#### Problem:
Word for word, copy out the entries below, but not the pictures in them.

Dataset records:
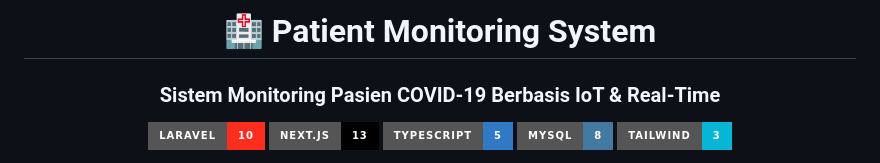
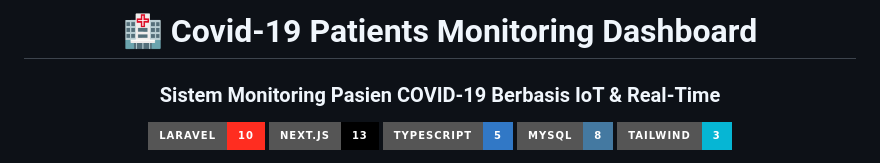
Before and after one commit to alaric2001/dashboard-monitoring-covid, a Markdown page: README.md, the part around the change. Drawn GitHub-style; badges without logos.

```diff
--- a/README.md
+++ b/README.md
@@ -1,6 +1,6 @@
 <div align="center">
 
-# 🏥 Patient Monitoring System
+# 🏥 Covid-19 Patients Monitoring Dashboard
 
 ### Sistem Monitoring Pasien COVID-19 Berbasis IoT & Real-Time
 
```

#### Solved exercise:
Before and after one commit to alaric2001/dashboard-monitoring-covid, a Markdown page: README.md, the part around the change. Drawn GitHub-style; badges without logos.

```diff
--- a/README.md
+++ b/README.md
@@ -1,6 +1,6 @@
 <div align="center">
 
-# 🏥 Patient Monitoring System
+# 🏥 Covid-19 Patients Monitoring Dashboard
 
 ### Sistem Monitoring Pasien COVID-19 Berbasis IoT & Real-Time
 
```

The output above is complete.